§ Exercise directions
If a line below contains the string "begin", return that line.

===============

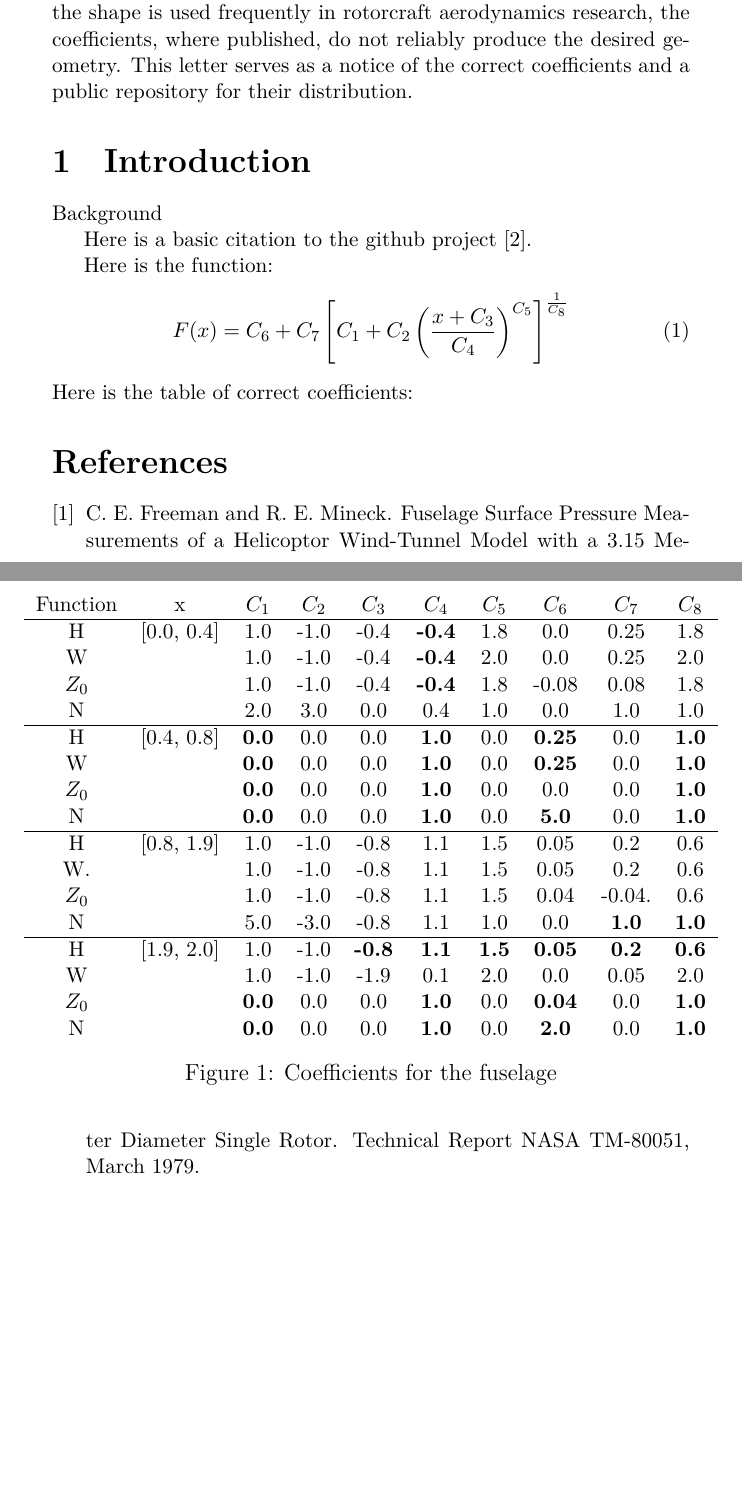
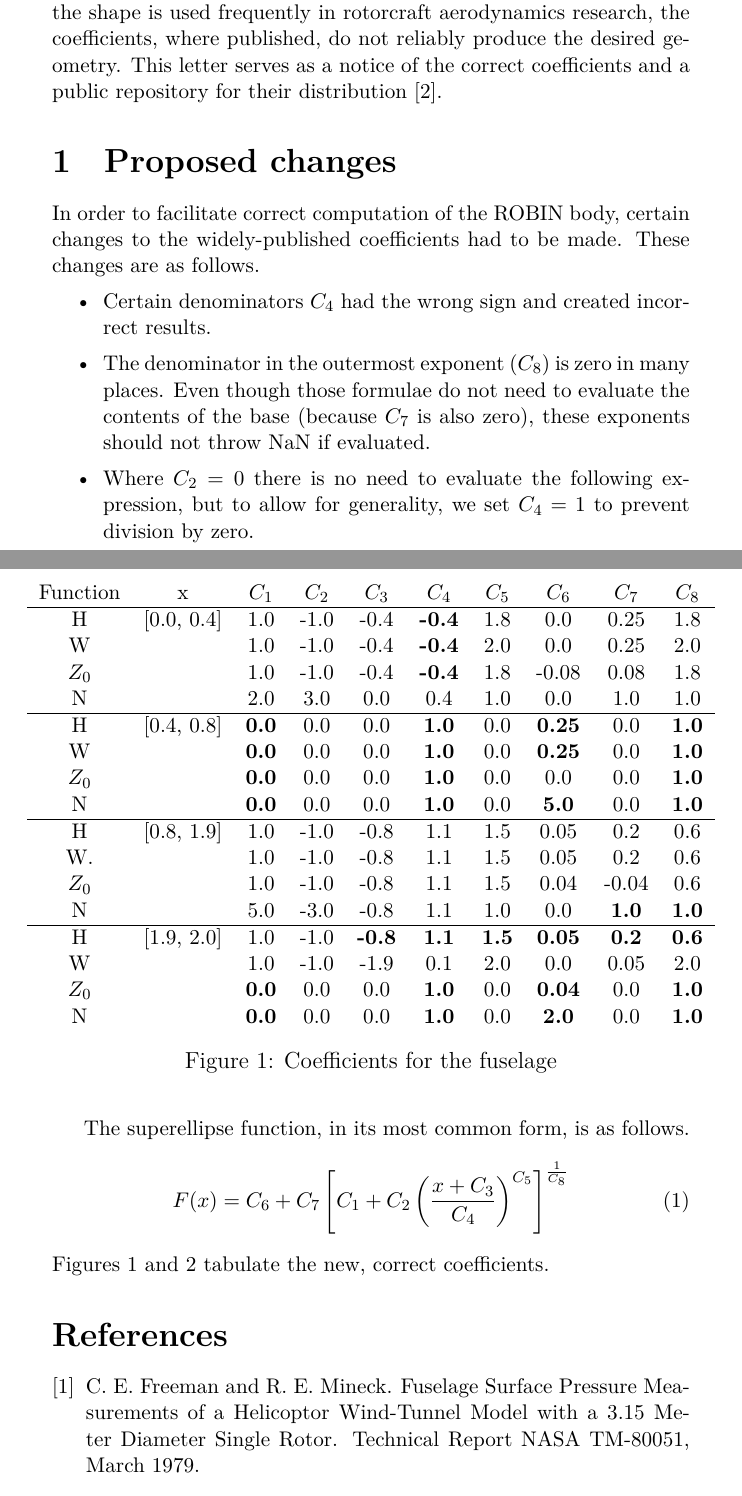
Before and after one commit to Applied-Scientific-Research/robin-surface-mesh, a LaTeX document (doc/robin.tex): two parts of pages 1 and 2 of 3, joined at a grey line, cut so that both start at the same text, the shorter picture padded with empty space. Compiled offline with XeLaTeX.

Commit message:
Began some exposition on the reason for the changes

```diff
--- a/doc/robin.tex
+++ b/doc/robin.tex
@@ -30,20 +30,28 @@ which is defined by the intersection of two sets of superellipse equations.
 While the shape is used frequently in rotorcraft aerodynamics research, the coefficients,
 where published, do not reliably produce the desired geometry.
 This letter serves as a notice of the correct coefficients and a public repository
-for their distribution.
+for their distribution \cite{robinsurfmesh}.
 }
 
 % --------------------------------------------------------------------------
-\section{Introduction}
-Background
+\section{Proposed changes}
+In order to facilitate correct computation of the ROBIN body, certain changes to the
+widely-published coefficients had to be made. These changes are as follows.
+\begin{itemize}
+\item Certain denominators $C_{4}$ had the wrong sign and created incorrect results.
+\item The denominator in the outermost exponent ($C_{8}$) is zero in many places. Even though
+those formulae do not need to evaluate the contents of the base (because $C_{7}$ is also zero),
+these exponents should not throw NaN if evaluated.
+\item Where $C_{2}=0$ there is no need to evaluate the following expression, but to allow
+for generality, we set $C_{4}=1$ to prevent division by zero.
+\end{itemize}
 
-Here is a basic citation to the github project \cite{robinsurfmesh}.
 
-Here is the function:
+The superellipse function, in its most common form, is as follows.
 \begin{equation}
   F(x) = C_{6}+C_{7}\left[C_{1}+C_{2}\left(\frac{x+C_{3}}{C_{4}}\right)^{C_{5}}\right]^{\frac{1}{C_{8}}}
 \end{equation}
-Here is the table of correct coefficients:
+Figures 1 and 2 tabulate the new, correct coefficients.
 \begin{figure} \begin{centering}
 \begin{small}
 \begin{tabular}{cccccccccc}
@@ -61,7 +69,7 @@ N           &                 & \textbf{0.0} & 0.0 & 0.0 & \textbf{1.0} & 0.0 &
 \hline
 H          & [0.8, 1.9]  & 1.0 & -1.0 & -0.8 & 1.1 & 1.5 & 0.05 & 0.2             & 0.6 \\
 W.         &                 & 1.0 & -1.0 & -0.8 & 1.1 & 1.5 & 0.05 & 0.2             & 0.6 \\
-$Z_{0}$ &                 & 1.0 & -1.0 & -0.8 & 1.1 & 1.5 & 0.04 & -0.04.        & 0.6 \\
+$Z_{0}$ &                 & 1.0 & -1.0 & -0.8 & 1.1 & 1.5 & 0.04 & -0.04        & 0.6 \\
 N           &                 & 5.0 & -3.0 & -0.8 & 1.1 & 1.0 & 0.0   & \textbf{1.0} & \textbf{1.0} \\
 \hline
 H          & [1.9, 2.0]  & 1.0             & -1.0 & \textbf{-0.8} & \textbf{1.1} & \textbf{1.5} & \textbf{0.05} & \textbf{0.2} & \textbf{0.6} \\
```
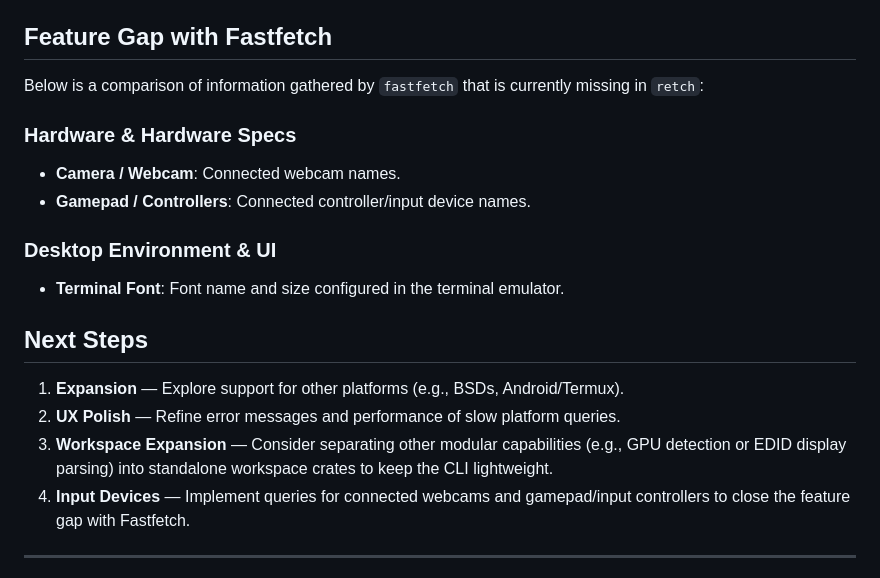
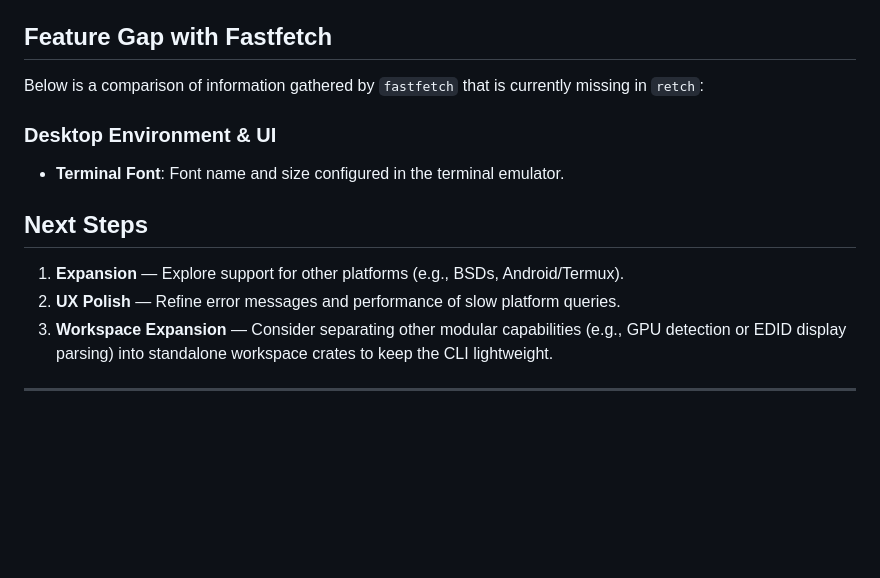
Before and after one commit to l1a/retch, a Markdown page: AGENTS.md, the part around one of its changes. Rendered like a GitHub page; blank space fills up the shorter version.

Commit message:
Update AGENTS.md next steps and feature gap

```diff
--- a/AGENTS.md
+++ b/AGENTS.md
@@ -213,10 +213,6 @@
 
 Below is a comparison of information gathered by `fastfetch` that is currently missing in `retch`:
 
-### Hardware & Hardware Specs
-- **Camera / Webcam**: Connected webcam names.
-- **Gamepad / Controllers**: Connected controller/input device names.
-
 ### Desktop Environment & UI
 - **Terminal Font**: Font name and size configured in the terminal emulator.
 
@@ -225,6 +221,5 @@ Below is a comparison of information gathered by `fastfetch` that is currently m
 1. **Expansion** — Explore support for other platforms (e.g., BSDs, Android/Termux).
 2. **UX Polish** — Refine error messages and performance of slow platform queries.
 3. **Workspace Expansion** — Consider separating other modular capabilities (e.g., GPU detection or EDID display parsing) into standalone workspace crates to keep the CLI lightweight.
-4. **Input Devices** — Implement queries for connected webcams and gamepad/input controllers to close the feature gap with Fastfetch.
 
 ---
```
Also changed, not shown: other parts of AGENTS.md (+1 -1 lines).
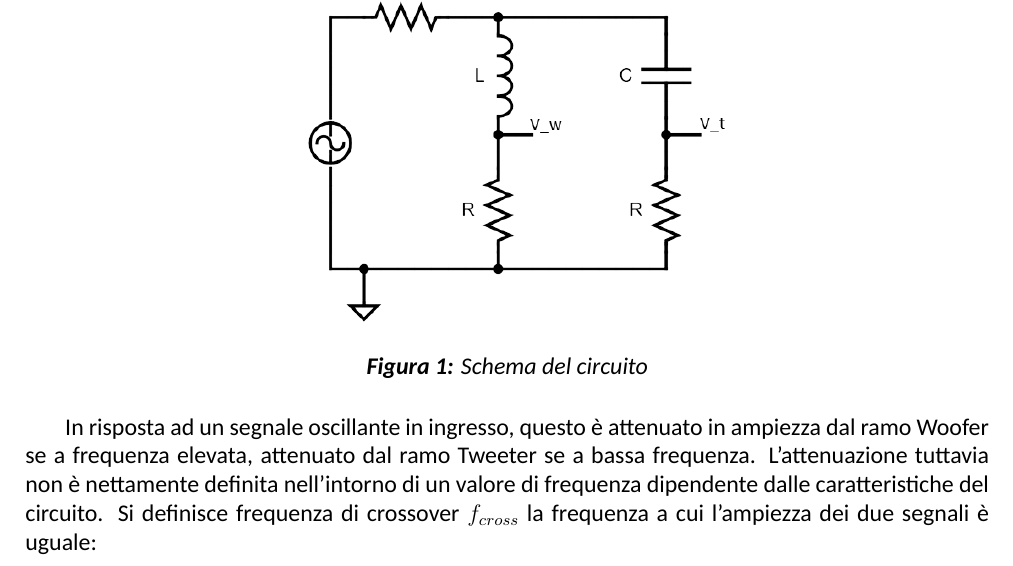
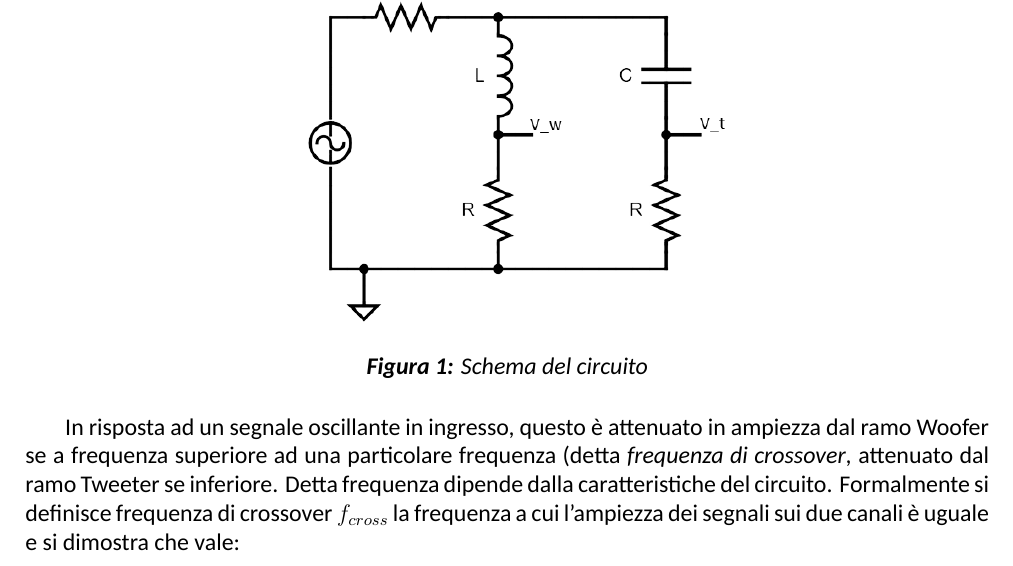
Before and after one commit to TheCodeEater/lab_circuiti_relazione, a LaTeX paper (Relazione_circuiti.tex, which reads Sections/1-Introduzione.tex): part of page 1 of 2, cut so that both start at the same text. Compiled offline with XeLaTeX; a missing font is replaced by an installed copy or a similar font.

Commit message:
Updated description of cross frequency. Should fix #2.

```diff
--- a/Sections/1-Introduzione.tex
+++ b/Sections/1-Introduzione.tex
@@ -21,10 +21,10 @@ condensatore e resistenza in serie (ramo \textbf{Tweeter}). Le due resistenze so
 
 \end{figure}
 
-In risposta ad un segnale oscillante in ingresso, questo è attenuato in ampiezza dal ramo Woofer se a frequenza elevata,
-attenuato dal ramo Tweeter se a bassa frequenza. L'attenuazione tuttavia non è nettamente definita nell'intorno di un
-valore di frequenza dipendente dalle caratteristiche del circuito. Si definisce frequenza di crossover $f_{cross}$ la
-frequenza a cui l'ampiezza dei due segnali è uguale:
+In risposta ad un segnale oscillante in ingresso, questo è attenuato in ampiezza dal ramo Woofer se a frequenza superiore ad una particolare frequenza (detta \textit{frequenza di crossover},
+attenuato dal ramo Tweeter se inferiore.
+Detta frequenza dipende dalla caratteristiche del circuito. Formalmente si definisce frequenza di crossover $f_{cross}$ la
+frequenza a cui l'ampiezza dei segnali sui due canali è uguale e si dimostra che vale:
 
 \begin{equation}
   \label{eq:f_cross}
```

===============

§ Answer for this exercise
+\begin{itemize}
 \begin{equation}
 \begin{figure} \begin{centering}
 \begin{small}
 \begin{tabular}{cccccccccc}
 \begin{equation}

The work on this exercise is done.